Say how many lines in the records hold "axis". Nothing but the number should be given.

* Input material
• • • • • • •

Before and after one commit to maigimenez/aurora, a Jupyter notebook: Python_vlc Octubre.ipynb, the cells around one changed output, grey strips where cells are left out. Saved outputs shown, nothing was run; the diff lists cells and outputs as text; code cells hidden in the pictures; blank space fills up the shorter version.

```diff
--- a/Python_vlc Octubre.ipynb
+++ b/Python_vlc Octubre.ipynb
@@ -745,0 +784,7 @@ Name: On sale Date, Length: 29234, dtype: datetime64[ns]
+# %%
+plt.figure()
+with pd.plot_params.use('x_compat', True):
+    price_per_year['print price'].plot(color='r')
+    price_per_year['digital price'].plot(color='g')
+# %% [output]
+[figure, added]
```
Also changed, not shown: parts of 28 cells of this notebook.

• • • • • • •

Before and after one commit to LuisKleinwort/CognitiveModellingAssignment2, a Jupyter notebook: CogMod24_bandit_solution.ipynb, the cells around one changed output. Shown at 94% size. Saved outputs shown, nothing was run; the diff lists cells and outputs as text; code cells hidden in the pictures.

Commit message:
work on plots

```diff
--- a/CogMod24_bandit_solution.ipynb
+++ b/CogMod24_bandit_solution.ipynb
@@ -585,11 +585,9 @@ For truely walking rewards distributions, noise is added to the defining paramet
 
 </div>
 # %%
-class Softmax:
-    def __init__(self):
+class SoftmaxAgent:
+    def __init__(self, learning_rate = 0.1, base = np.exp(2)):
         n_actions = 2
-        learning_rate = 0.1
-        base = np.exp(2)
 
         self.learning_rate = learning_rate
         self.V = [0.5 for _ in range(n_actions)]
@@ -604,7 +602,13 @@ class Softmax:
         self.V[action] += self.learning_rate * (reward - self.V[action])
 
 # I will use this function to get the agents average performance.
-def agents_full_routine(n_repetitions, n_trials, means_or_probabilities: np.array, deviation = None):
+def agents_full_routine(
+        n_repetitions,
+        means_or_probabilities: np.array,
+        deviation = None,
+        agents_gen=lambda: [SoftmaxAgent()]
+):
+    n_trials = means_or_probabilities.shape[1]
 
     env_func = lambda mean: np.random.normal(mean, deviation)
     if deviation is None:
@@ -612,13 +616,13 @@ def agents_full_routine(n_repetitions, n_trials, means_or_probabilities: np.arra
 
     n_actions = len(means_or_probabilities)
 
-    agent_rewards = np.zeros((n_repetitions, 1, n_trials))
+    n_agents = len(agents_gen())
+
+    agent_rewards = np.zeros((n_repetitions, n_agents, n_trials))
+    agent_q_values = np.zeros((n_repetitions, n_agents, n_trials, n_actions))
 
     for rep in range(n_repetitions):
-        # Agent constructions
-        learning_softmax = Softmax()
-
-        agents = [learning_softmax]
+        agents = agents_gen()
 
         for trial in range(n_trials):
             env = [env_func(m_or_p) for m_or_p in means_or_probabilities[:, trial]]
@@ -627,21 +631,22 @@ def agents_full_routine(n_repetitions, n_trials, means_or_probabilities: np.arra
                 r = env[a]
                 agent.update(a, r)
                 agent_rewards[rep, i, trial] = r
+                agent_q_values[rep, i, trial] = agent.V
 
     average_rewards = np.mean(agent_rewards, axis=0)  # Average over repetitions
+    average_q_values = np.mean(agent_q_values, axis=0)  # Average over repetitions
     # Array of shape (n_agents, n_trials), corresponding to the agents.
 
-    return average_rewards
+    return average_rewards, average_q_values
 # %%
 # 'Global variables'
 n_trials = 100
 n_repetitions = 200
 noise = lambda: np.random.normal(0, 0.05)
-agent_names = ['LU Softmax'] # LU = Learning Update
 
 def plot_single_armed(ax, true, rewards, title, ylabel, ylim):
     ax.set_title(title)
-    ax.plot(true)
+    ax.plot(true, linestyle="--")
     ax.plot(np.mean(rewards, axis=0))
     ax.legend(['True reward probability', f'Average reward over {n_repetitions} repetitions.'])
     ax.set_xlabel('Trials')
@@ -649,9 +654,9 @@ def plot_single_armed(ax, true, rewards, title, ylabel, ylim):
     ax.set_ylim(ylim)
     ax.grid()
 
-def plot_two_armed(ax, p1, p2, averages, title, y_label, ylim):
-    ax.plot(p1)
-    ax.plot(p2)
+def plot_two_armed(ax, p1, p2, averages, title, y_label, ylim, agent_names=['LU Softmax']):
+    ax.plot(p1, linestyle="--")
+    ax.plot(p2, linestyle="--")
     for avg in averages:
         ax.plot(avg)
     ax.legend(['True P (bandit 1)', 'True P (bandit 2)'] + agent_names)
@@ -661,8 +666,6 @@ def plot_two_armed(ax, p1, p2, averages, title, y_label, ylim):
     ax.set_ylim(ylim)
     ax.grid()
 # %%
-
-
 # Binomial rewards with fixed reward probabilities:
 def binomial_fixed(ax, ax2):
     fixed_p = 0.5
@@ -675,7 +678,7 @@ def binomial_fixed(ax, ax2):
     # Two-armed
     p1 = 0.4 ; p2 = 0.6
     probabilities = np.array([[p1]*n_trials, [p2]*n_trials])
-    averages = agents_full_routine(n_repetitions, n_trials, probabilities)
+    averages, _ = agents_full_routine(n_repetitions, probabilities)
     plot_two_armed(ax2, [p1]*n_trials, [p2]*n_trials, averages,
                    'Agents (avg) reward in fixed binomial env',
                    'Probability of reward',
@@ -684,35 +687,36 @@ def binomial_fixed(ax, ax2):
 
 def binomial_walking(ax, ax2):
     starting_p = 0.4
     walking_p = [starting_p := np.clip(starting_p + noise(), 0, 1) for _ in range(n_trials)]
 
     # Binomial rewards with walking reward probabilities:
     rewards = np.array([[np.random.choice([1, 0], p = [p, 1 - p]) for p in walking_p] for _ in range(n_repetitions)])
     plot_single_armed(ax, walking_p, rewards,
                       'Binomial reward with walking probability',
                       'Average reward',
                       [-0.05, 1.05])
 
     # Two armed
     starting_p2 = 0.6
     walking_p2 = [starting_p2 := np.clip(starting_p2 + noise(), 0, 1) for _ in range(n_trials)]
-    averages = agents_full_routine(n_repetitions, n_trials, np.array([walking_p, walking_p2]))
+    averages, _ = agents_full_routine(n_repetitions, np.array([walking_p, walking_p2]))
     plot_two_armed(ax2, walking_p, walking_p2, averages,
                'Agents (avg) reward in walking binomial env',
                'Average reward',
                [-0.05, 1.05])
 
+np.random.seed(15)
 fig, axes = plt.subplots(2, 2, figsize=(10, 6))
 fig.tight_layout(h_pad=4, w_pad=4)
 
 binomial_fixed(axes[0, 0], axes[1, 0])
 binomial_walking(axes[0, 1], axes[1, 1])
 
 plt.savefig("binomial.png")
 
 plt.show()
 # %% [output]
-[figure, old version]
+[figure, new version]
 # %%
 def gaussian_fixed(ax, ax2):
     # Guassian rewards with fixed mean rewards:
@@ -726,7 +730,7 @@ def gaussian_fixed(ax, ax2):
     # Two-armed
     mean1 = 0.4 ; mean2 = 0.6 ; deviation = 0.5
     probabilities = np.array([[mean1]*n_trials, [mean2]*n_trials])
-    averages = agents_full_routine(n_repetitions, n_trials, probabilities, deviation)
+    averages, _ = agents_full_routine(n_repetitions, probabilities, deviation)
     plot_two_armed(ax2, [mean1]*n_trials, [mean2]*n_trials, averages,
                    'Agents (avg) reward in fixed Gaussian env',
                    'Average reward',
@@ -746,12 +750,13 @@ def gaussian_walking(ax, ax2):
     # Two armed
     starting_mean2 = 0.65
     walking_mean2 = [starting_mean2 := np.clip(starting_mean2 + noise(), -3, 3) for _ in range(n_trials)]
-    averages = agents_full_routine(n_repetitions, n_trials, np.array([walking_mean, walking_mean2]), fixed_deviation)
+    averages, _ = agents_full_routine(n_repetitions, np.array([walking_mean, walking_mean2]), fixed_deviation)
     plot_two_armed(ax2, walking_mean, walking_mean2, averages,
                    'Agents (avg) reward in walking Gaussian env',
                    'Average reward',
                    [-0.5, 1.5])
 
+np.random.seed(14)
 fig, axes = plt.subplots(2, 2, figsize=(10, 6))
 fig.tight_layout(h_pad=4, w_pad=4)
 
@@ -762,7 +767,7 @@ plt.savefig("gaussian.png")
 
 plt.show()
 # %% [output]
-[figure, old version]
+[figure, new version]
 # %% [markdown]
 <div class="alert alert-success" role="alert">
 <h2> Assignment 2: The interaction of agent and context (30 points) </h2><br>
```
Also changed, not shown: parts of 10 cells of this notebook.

• • • • • • •

* Solution
3